The A5 upgrade: more questions than answers
New roads should never come at the expense of our precious wetlands, says Chris Murphy
So far, more than 2,000 people have objected to the upgrading and re-routing of the A5. I know a few of them. They tell me they are only interested in sustainable living. What's so bad about that?
For my love of Lough Beg I, too, am now involved in a similarly controversial scheme, the re-routing of the A6 between Randalstown and Castledawson.
This scheme had already been approved at a public inquiry, where bodies such as the Wildfowl and Wetlands Trust and Friends of the Earth joined local residents in a bid to steer the A6's proposed new route away from the shores of Lough Beg - one of the finest wetlands in Europe.

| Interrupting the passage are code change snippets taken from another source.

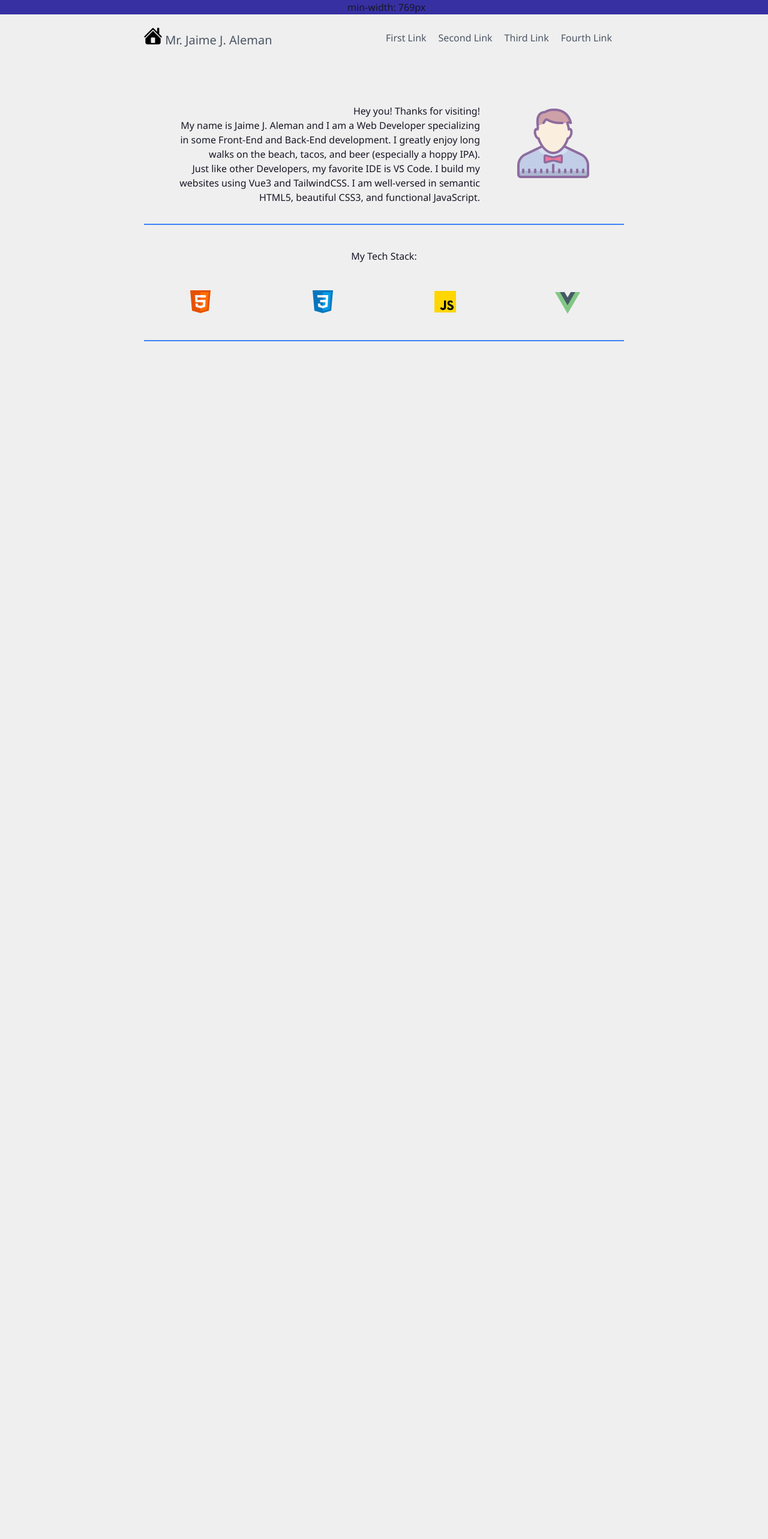
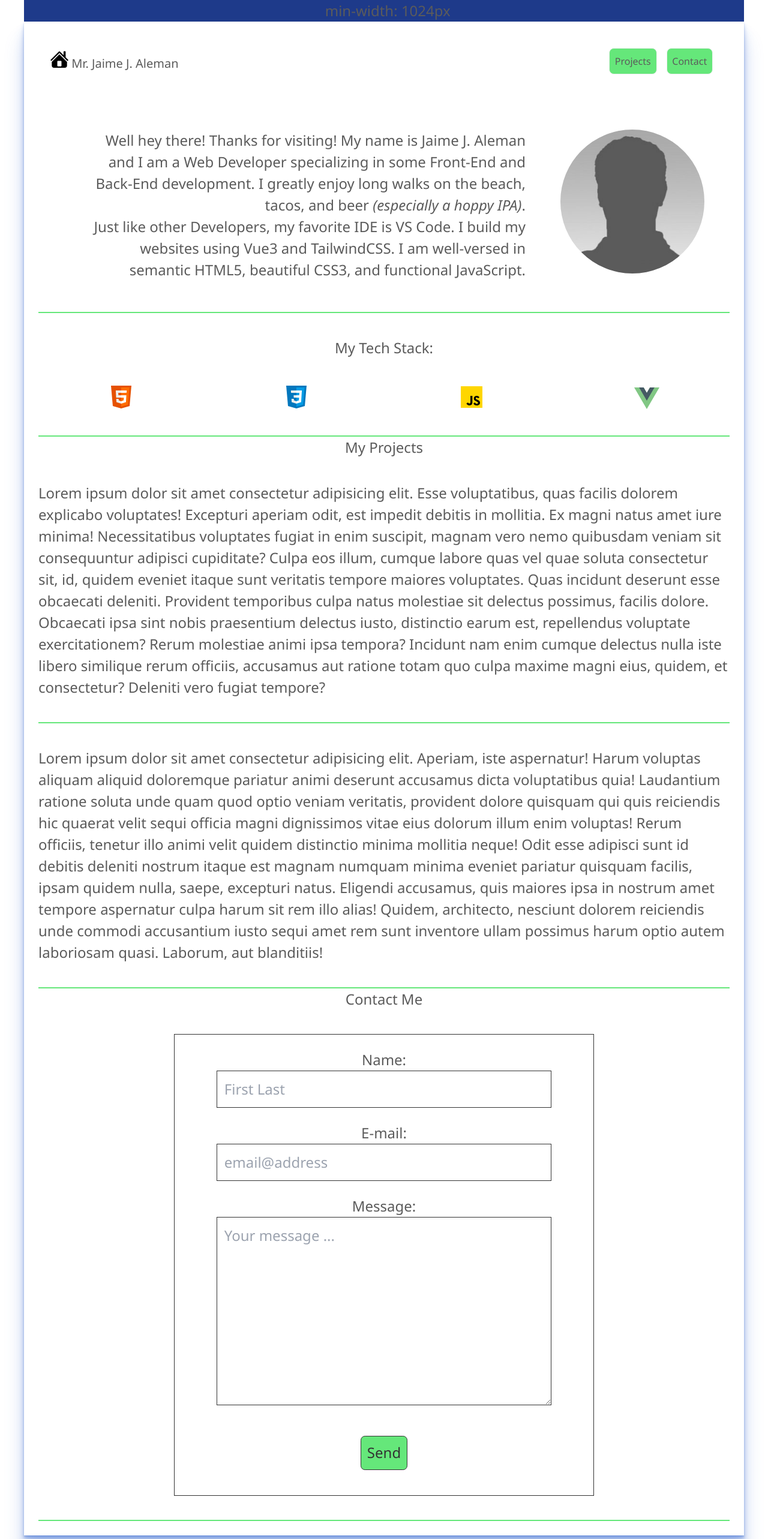
Before and after one commit to OrganizedFellow/jjaleman.nodejs, a Vue app: page / in a window 1280 px wide. Shown: the top 2566 px of the page at 60% size. Before the commit the page ends 800 px from the top, so only its background shows below. Built offline with nearby package versions, Linux system fonts and the light colour scheme.

Commit message:
Eliminated some media queries, keep it simple: just two.

```diff
--- a/src/App.vue
+++ b/src/App.vue
@@ -1,43 +1,68 @@
 <template>
-    <div class="mediaQuery text-center bg-red-500 sm:bg-green-500 md:bg-blue-400 xl:bg-indigo-800"> &nbsp; </div>
+    <div class="mediaQuery text-center bg-red-500 sm:bg-green-500 md:bg-blue-400 lg:bg-blue-900"> &nbsp; </div>
     <div id="maincontain">
 
-        <header id="navigation" class="mx-auto flex body-font text-gray-600">
+        <header id="navigation" class="mx-auto flex body-font">
             <div class="container mx-auto flex flex-wrap py-5 flex-col md:flex-row items-center">
-                <a class="logo flex font-medium items-center mb-4 md:mb-0" href="#" title="Logo">
+                <a class="logo flex font-medium items-center pl-5 mb-4 md:mb-0" href="#" title="Home">
                     <!-- <svg width="24" height="24" fill="none" xmlns="http://www.w3.org/2000/svg"><path d="m5.033 14.828 1.415 1.415L10.69 12 6.448 7.757 5.033 9.172 7.862 12l-2.829 2.828ZM15 14h-4v2h4v-2Z" fill="currentColor"/><path fill-rule="evenodd" clip-rule="evenodd" d="M2 2a2 2 0 0 0-2 2v16a2 2 0 0 0 2 2h20a2 2 0 0 0 2-2V4a2 2 0 0 0-2-2H2Zm20 2H2v16h20V4Z" fill="currentColor"/></svg> -->
                     <h1 class="text-xl"></h1>
                 </a>
-                <nav class="md:ml-auto flex flex-wrap items-center text-base justify-center">
-                    <a class="mr-5 hover:text-gray-900" href="#" title="First">First Link</a>
-                    <a class="mr-5 hover:text-gray-900" href="#" title="Second">Second Link</a>
-                    <a class="mr-5 hover:text-gray-900" href="#" title="Third">Third Link</a>
-                    <a class="mr-5 hover:text-gray-900" href="#" title="Fourth">Fourth Link</a>
+                <nav class="pr-5 md:ml-auto flex flex-wrap items-center text-base justify-center">
+                    <a class="mr-5" href="#projects" title="My Projects">Projects</a>
+                    <a class="mr-5" href="#contact" title="Contact Me">Contact</a>
                 </nav>
             </div>
         </header>
 
-        <section id="aboutme" class="container mx-auto flex flex-wrap my-0 p-8 border-b-2 border-b-2 border-blue-500 flex-col md:my-10 md:flex-row">
+        <section id="aboutme" class="container mx-auto flex flex-wrap my-0 p-8 flex-col md:my-10 md:flex-row">
             <div class="flex flex-row justify-between text-center grid gap-4 grid-cols-1 sm:grid-cols-4 md:flex-col">
-                <div class="text-center px-5 md:text-left lg:text-right lg:pr-5 col-span-1 sm:col-span-3">
-                    <p class="">Hey you! Thanks for visiting!</p>
-                    <p>My name is Jaime J. Aleman and I am a Web Developer specializing in some Front-End and Back-End development. I greatly enjoy long walks on the beach, tacos, and beer (especially a hoppy IPA).</p>
+                <div class="text-center px-5 sm:text-left lg:text-right lg:px-8 col-span-1 sm:col-span-3">
+                    <p>Well hey there! Thanks for visiting! My name is Jaime J. Aleman and I am a Web Developer specializing in some Front-End and Back-End development. I greatly enjoy long walks on the beach, tacos, and beer <em>(especially a hoppy IPA)</em>.</p>
                     <p>Just like other Developers, my favorite IDE is VS Code. I build my websites using Vue3 and TailwindCSS. I am well-versed in semantic HTML5, beautiful CSS3, and functional JavaScript.</p>
                 </div>
                 <div class="order-first col-span-1 sm:col-span-1 py-0 pb-8 lg:order-last">
-                    <!-- <img class="selfie w-24 sm:w-36 md:w-48 lg:w-60 inline-flex" src="~@/assets/selfie.jpg" alt="selfie1"> -->
-                    <div class="selfie"></div>
+                    <img class="selfiepic w-24 sm:w-36 md:w-48 lg:w-60 inline-flex" src="~@/assets/selfie.jpg" alt="selfie1">
+                    <div class="selfieicon"></div>
                 </div>
             </div>
         </section>
 
         <section id="icons">
             <h2 class="text-center">My Tech Stack:</h2>
-            <div class="flex flex-row justify-between py-10 grid gap-4 grid-cols-2 md:grid-cols-4 border-b-2 border-b-2 border-blue-500">
+            <div class="flex flex-row justify-between py-10 grid gap-4 grid-cols-2 md:grid-cols-4">
                 <div class="place-self-center"><svg xmlns="http://www.w3.org/2000/svg" width="48" height="48"><path fill="#E65100" d="M41 5H7l3 34 14 4 14-4 3-34z"/><path fill="#FF6D00" d="M24 8v31.9l11.2-3.2L37.7 8z"/><path fill="#FFF" d="M24 25v-4h8.6l-.7 11.5-7.9 2.6v-4.2l4.1-1.4.3-4.5H24zm8.9-8 .3-4H24v4h8.9z"/><path fill="#EEE" d="M24 30.9v4.2l-7.9-2.6-.4-5.5h4l.2 2.5 4.1 1.4zM19.1 17H24v-4h-9.1l.7 12H24v-4h-4.6l-.3-4z"/></svg> </div>
                 <div class="place-self-center"><svg xmlns="http://www.w3.org/2000/svg" width="48" height="48"><path fill="#0277BD" d="M41 5H7l3 34 14 4 14-4 3-34z"/><path fill="#039BE5" d="M24 8v31.9l11.2-3.2L37.7 8z"/><path fill="#FFF" d="M33.1 13H24v4h4.9l-.3 4H24v4h4.4l-.3 4.5-4.1 1.4v4.2l7.9-2.6.7-11.5z"/><path fill="#EEE" d="M24 13v4h-8.9l-.3-4H24zm-4.6 8 .2 4H24v-4h-4.6zm.4 6h-4l.3 5.5 7.9 2.6v-4.2l-4.1-1.4-.1-2.5z"/></svg> </div>
                 <div class="place-self-center"><svg xmlns="http://www.w3.org/2000/svg" width="48" height="48"><path fill="#ffd600" d="M6 42V6h36v36H6z"/><path fill="#000001" d="M29.538 32.947c.692 1.124 1.444 2.201 3.037 2.201 1.338 0 2.04-.665 2.04-1.585 0-1.101-.726-1.492-2.198-2.133l-.807-.344c-2.329-.988-3.878-2.226-3.878-4.841 0-2.41 1.845-4.244 4.728-4.244 2.053 0 3.528.711 4.592 2.573l-2.514 1.607c-.553-.988-1.151-1.377-2.078-1.377-.946 0-1.545.597-1.545 1.377 0 .964.6 1.354 1.985 1.951l.807.344C36.452 29.645 38 30.839 38 33.523 38 36.415 35.716 38 32.65 38c-2.999 0-4.702-1.505-5.65-3.368l2.538-1.685zm-11.586.082c.506.906 1.275 1.603 2.381 1.603 1.058 0 1.667-.418 1.667-2.043V22h3.333v11.101c0 3.367-1.953 4.899-4.805 4.899-2.577 0-4.437-1.746-5.195-3.368l2.619-1.603z"/></svg> </div>
                 <div class="place-self-center"><svg xmlns="http://www.w3.org/2000/svg" width="48" height="48"><path fill="#81c784" d="m23.987 17-5.253-9H2.974l21.013 36L45 8H29.24z"/><path fill="#455a64" d="m29.24 8-5.253 9-5.253-9h-7.588l12.841 22L36.828 8z"/></svg> </div>
+            </div>
+        </section>
+
+        <section id="projects">
+            <h2 class="text-center">My Projects</h2>
+            <div class="flex flex-row justify-between py-10">
+                <p>Lorem ipsum dolor sit amet consectetur adipisicing elit. Esse voluptatibus, quas facilis dolorem explicabo voluptates! Excepturi aperiam odit, est impedit debitis in mollitia. Ex magni natus amet iure minima! Necessitatibus voluptates fugiat in enim suscipit, magnam vero nemo quibusdam veniam sit consequuntur adipisci cupiditate? Culpa eos illum, cumque labore quas vel quae soluta consectetur sit, id, quidem eveniet itaque sunt veritatis tempore maiores voluptates. Quas incidunt deserunt esse obcaecati deleniti. Provident temporibus culpa natus molestiae sit delectus possimus, facilis dolore. Obcaecati ipsa sint nobis praesentium delectus iusto, distinctio earum est, repellendus voluptate exercitationem? Rerum molestiae animi ipsa tempora? Incidunt nam enim cumque delectus nulla iste libero similique rerum officiis, accusamus aut ratione totam quo culpa maxime magni eius, quidem, et consectetur? Deleniti vero fugiat tempore?</p>
+            </div>
+        </section>
+
+        <section>
+            <div class="flex flex-row justify-between py-10">
+                <p>Lorem ipsum dolor sit amet consectetur adipisicing elit. Aperiam, iste aspernatur! Harum voluptas aliquam aliquid doloremque pariatur animi deserunt accusamus dicta voluptatibus quia! Laudantium ratione soluta unde quam quod optio veniam veritatis, provident dolore quisquam qui quis reiciendis hic quaerat velit sequi officia magni dignissimos vitae eius dolorum illum enim voluptas! Rerum officiis, tenetur illo animi velit quidem distinctio minima mollitia neque! Odit esse adipisci sunt id debitis deleniti nostrum itaque est magnam numquam minima eveniet pariatur quisquam facilis, ipsam quidem nulla, saepe, excepturi natus. Eligendi accusamus, quis maiores ipsa in nostrum amet tempore aspernatur culpa harum sit rem illo alias! Quidem, architecto, nesciunt dolorem reiciendis unde commodi accusantium iusto sequi amet rem sunt inventore ullam possimus harum optio autem laboriosam quasi. Laborum, aut blanditiis!</p>
+            </div>
+        </section>
+
+        <section id="contact" class="text-center">
+            <h2>Contact Me</h2>
+            <div class="flex flex-row justify-between py-10">
+                <form>
+                    <label for="username">Name:</label>
+                        <input type="text" id="username" name="username" placeholder="First Last">
+                    <label for="useremail">E-mail:</label>
+                        <input type="text" id="useremail" name="useremail" placeholder="email@address">
+                    <label for="usermessage">Message:</label>
+                        <textarea id="usermessage" name="usermessage" rows="8" placeholder="Your message ... "></textarea>
+                    <button type="submit">Send</button>
+                </form>
             </div>
         </section>
 
@@ -66,35 +91,4 @@ export default {
 /* SVG ICONS FROM https://css.gg/app */
 /* ONLINE TOOL TO OPTIMIZE SVG FILES https://jakearchibald.github.io/svgomg/ */
 
-/* COLOR PALETTE = #0A0707 #463535 #836561 #E5E5D9 #1082B5 */
-
-/*
-#maincontain {
-    margin: 0 auto;
-    max-width: 800px;
-}
-#navigation a {
-    border-bottom: 4px solid transparent;
-    color: #0A0707;
-    margin: 0;
-    padding: 0.8em;
-}
-#navigation a:hover {
-    border-bottom: 4px solid #1082b5;
-    color: #1082b5;
-}
-a.logo h1, a.logo svg {
-    color: #1082b5;
-}
-a.logo h1:hover, a.logo svg:hover {
-    color: #0A0707;
-}
-.selfie {
-    border-radius: 50%;
-    width: 150px;
-}
-#icons svg {
-    @apply transition duration-500 ease-in-out transform hover:-translate-y-1 hover:scale-125;
-}
-*/
 </style>
--- a/src/assets/styles.css
+++ b/src/assets/styles.css
@@ -41,82 +41,99 @@ a {
 body {
     font-family: "Noto Sans", sans-serif;
 }
-
 #maincontain {
-    margin: 0 auto;
-    max-width: 800px;
+  box-shadow: 0px 2px 2px hsl(220deg 60% 50% / 0.2),
+              0px 4px 4px hsl(220deg 60% 50% / 0.2),
+              0px 8px 8px hsl(220deg 60% 50% / 0.2),
+              0px 16px 16px hsl(220deg 60% 50% / 0.2),
+              0px 32px 32px hsl(220deg 60% 50% / 0.2);
+    margin: 0 auto 2em auto;
+    /* max-width: 768px; */
+    padding: 1em;
 }
-.selfie {
-    /* border-radius: 50%; */
-    /* width: 150px; */
-}
-/*
-    #aboutme {}
-*/
 #icons svg {
     @apply transition duration-500 ease-in-out transform hover:-translate-y-1 hover:scale-125;
 }
 
-@media screen and (max-width: 640px) {
+@media screen and (max-width: 640px) { .mediaQuery::after { content: " max-width: 640px " ; } }
+@media screen and (min-width: 641px) and (max-width: 768px) { .mediaQuery::after { content: " min-width: 641px and max-width: 768px " ; } }
+@media screen and (min-width: 769px) { .mediaQuery::after { content: " min-width: 769px " ; } }
+@media screen and (min-width: 1024px) { .mediaQuery::after { content: " min-width: 1024px " ; } }
+
+@media screen and (max-width: 769px) {
     body {
-        background: #88C425;
-        color: #efefef;
+        color: #333;
     }
-    .mediaQuery::after {
-        content: " max-width: 640px " ;
+    section {
+        border-bottom: 2px solid hsl(225, 73%, 65%);;
     }
     a.logo h1::before {
         content: url("icons8-home-30-1.png");
     }
     a.logo h1::after {
-        content: "   J Jaime Aleman";
+        content: "   J. J. Aleman";
     }
-    a.logo h1 {
-        color: #EF4444;
-        letter-spacing: 1px;
+    #navigation nav a {
+        border: 1px solid #333333;
+        border-radius: 0.3em;
+        color: #333;
+        padding: 0.4em;
     }
-    a.logo h1:hover {
-        color: #4a9915;
+    #navigation nav a:hover {
+        background: hsl(225, 73%, 65%);
+        color: #000;
+        box-shadow: 1px 2px 2px hsl(220deg 60% 50% / 0.333),
+                    2px 4px 4px hsl(220deg 60% 50% / 0.333),
+                    3px 6px 6px hsl(220deg 60% 50% / 0.333);
     }
-    a.logo {
-        border-bottom: 4px solid transparent;
-        color: #0a0707;
-        margin: 0;
-        padding: 0.8em;
-    }
-    a.logo:hover {
-        border-bottom: 4px solid #4a9915;
-        color: #4a9915;
-    }
-    .selfie::after {
+    .selfieicon::after {
         content: url("icons8-user-80.png")
     }
+    .selfiepic {
+        display: none;
     }
-@media screen and (min-width: 641px) and (max-width: 768px) {
-    body {
-        background: #46aad8;
-        color: #efefef;
+    #contact form {
+        border: 1px solid #333;
+        margin: 0 auto;
+        padding: 1em 0;
+        width: 500px;
+        max-width: 100%;
     }
-    .mediaQuery::after {
-        content: " min-width: 641px and max-width: 768px " ;
+    #contact form label, #contact form button {
+        display: block;
     }
-    a.logo h1::before {
-        content: url("icons8-home-30-2.png");
+    #contact form input, #contact form textarea {
+        border: 1px solid #333;
+        margin-bottom: 1em;
+        padding: 0.5em;
+        max-width: 100%;
+        width: 80%;
     }
-    a.logo h1::after {
-        content: "   Jaime J Aleman";
+    #contact form button {
+        border: 1px solid #333333;
+        border-radius: 0.3em;
+        color: #333;
+        margin: 0.75em auto;
+        padding: 0.4em;
+        text-align: center;
     }
-    .selfie::after {
-        content: url("icons8-user-96.png")
+    #contact form button:hover {
+        background: hsl(225, 73%, 65%);
+        color: #000;
+        box-shadow: 1px 2px 2px hsl(220deg 60% 50% / 0.333),
+                    2px 4px 4px hsl(220deg 60% 50% / 0.333),
+                    3px 6px 6px hsl(220deg 60% 50% / 0.333);
     }
+
 }
+
 @media screen and (min-width: 769px) {
     body {
-        background: #efefef;
-        color: #161625;
+        color: #5b5b5b;
+        font-size: 1.1em;
     }
-    .mediaQuery::after {
-        content: " min-width: 769px " ;
+    section {
+        border-bottom: 2px solid hsl(130, 73%, 65%);;
     }
     a.logo h1::before {
         content: url("icons8-home-30-3.png");
@@ -124,7 +141,73 @@ body {
     a.logo h1::after {
         content: "   Mr. Jaime J. Aleman";
     }
-    .selfie::after {
-        content: url("icons8-user-128.png")
+    #navigation nav a {
+        background: hsl(130, 73%, 65%);
+        border: 1px solid #efefef;
+        border-radius: 0.5em;
+        color: #5b5b5b;
+        margin: 0 0.5em;
+        padding: 0.55em;
+
+
     }
+    #navigation nav a:hover {
+        background: hsl(130, 73%, 40%);
+        box-shadow: 1px 2px 2px hsl(130deg 60% 50% / 0.333),
+                    2px 4px 4px hsl(130deg 60% 50% / 0.333),
+                    3px 6px 6px hsl(130deg 60% 50% / 0.333);
+        color: #333333;
     }
+    .selfiepic {
+        border-radius: 50%;
+    }
+    #contact form {
+        border: 1px solid #333;
+        margin: 0 auto;
+        padding: 1em 0;
+        width: 700px;
+        max-width: 100%;
+    }
+    #contact form label, #contact form button {
+        display: block;
+    }
+    #contact form input, #contact form textarea {
+        border: 1px solid #333;
+        margin-bottom: 1em;
+        padding: 0.5em;
+        max-width: 100%;
+        width: 80%;
+    }
+    #contact form button {
+        border: 1px solid #333333;
+        border-radius: 0.3em;
+        color: #333;
+        margin: 0.75em auto;
+        padding: 0.4em;
+        text-align: center;
+    }
+    #contact form button {
+        background: hsl(130, 73%, 65%);
+        columns: #5b5b5b;
+
+    }
+    #contact form button:hover {
+        background: hsl(130, 73%, 40%);
+        color: #333;
+        box-shadow: 1px 2px 2px hsl(130deg 60% 50% / 0.333),
+                    2px 4px 4px hsl(130deg 60% 50% / 0.333),
+                    3px 6px 6px hsl(130deg 60% 50% / 0.333);
+    }
+
+}
+
+@media screen and (min-width: 1024px) {
+    .mediaQuery::after { content: " min-width: 1024px " ; }
+    body {
+        font-size: 1.5em;
+        margin: 0 auto 2em auto;
+        max-width: 1200px;
+
+    }
+
+}
```
Lines whose indentation alone changed are shown as unchanged.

Lough Beg is an unusually shallow lake, mostly less than two metres deep, situated in the upper reaches of the Lower Bann, north of Toome and east of Bellaghy.
I gather the objectors to the A5 - like those of us in the A6 camp - are not opposed to a key transport corridor being improved; rather, it is the scale of the improvement that is of concern.
I cannot speak for the A5 Alternative Alliance, but as chairman of the A6 camp, Lough Beg for Life, all we are seeking is a resolution that does no lasting harm to the environment, people's homes, or their communities
There's also the small matter of cost. Is upgrading the A5 really the best way to spend £850m, or the possibility of shaving a few minutes off the journey between Randalstown and Castledawson, £120-150m?
If the Executive and the Irish government want to tackle traffic congestion and reduce journey times, they need not look as far as Paris, Brussels or Mexico City. For a good snarl-up they should look at Enniskillen, Omagh, Strabane, Belfast and Dublin. This is where real congestion is, in our towns and cities - not along the A5, or the A6.
A better investment for all would be an improvement in public transport infrastructure, such as a modern rail network between Derry and Belfast and more buses to more villages.
Compared to 'A' roads in England, such as the incredibly busy, single-carriage A10 between Cambridge and King's Lynn, traffic along the A6 flows like a dream; in truth we don't have a problem.
There must be other ways to create employment than building roads.
The Ulster countryside is already more fragmented by roads than any other in the world.
As for the argument that roads lead to prosperity, the motorways that lead into the west are not proving much help to our nearest neighbours.
In spite of billions of pounds of investment in such new roads, Ireland presides over a broken economy, while Dublin remains the 6th most congested city in Europe.
Three decades ago, I was one of a handful of conservationists who tried to save the beautiful Blackwater Valley from becoming the last river in Europe to be subjected to a course of arterial drainage and canalisation.
There are similarities between the River Blackwater and the A5 and, to a lesser extent, the A6. Where the River Blackwater once meandered between Tyrone and Monaghan on its harmless way to Lough Neagh, it is now unnaturally deep and straight and the water runs so fast it has to have regular maintenance to minimise damage from downstream flooding.
Thirty years on, some of the more obvious results of the £30m that was spent draining the Blackwater and its tributaries is the loss of a fine, multi-arched bridge; majestic, overhanging trees, among whose roots otters made their holt; pristine spawning grounds, secluded kingfisher banks and rushy fields that were once home to Irish hares, lapwings, snipe and wild geese.
In the case of the A5, we hear the same old arguments about business and tourist routes, safety and journey time, that we have heard before from those who would have liked to have seen the M1 built through the middle of the Lagan Valley, or Belfast's southern approaches through the heart of Belvoir Park Forest. In these cases, public opinion was able to safeguard such precious assets. The Lagan Valley is now a seven-mile linear park and, together with Belvoir Park Forest, the very lungs of Belfast.
With an exploding world population and colossal demographic changes in Britain, Ireland and the rest of Europe, this is not the time for irresponsible spending on roads.
The Executive, like every other government in Europe, is faced with making tough decisions on how to prioritise its spending. Members of the Executive must ask from where will come the billions more needed to pay for state pensions?
Who would put their name to building another road ahead of keeping open our hospitals? We should be planning for a carbon-free future and investing in environmental protection, along with our water, sewerage and electricity infrastructure. All of these essentials to life were badly neglected during the Troubles.
These are some of the areas in which, I think, a responsible government should target its spending - not the A5, or the A6 and certainly not at the expense of our heritage, our farmland or our communities.
Wetlands as globally important and as precious as Lough Beg, honoured by every environmental designation imaginable, should be out of sight and out of earshot of any new road.
It's that simple.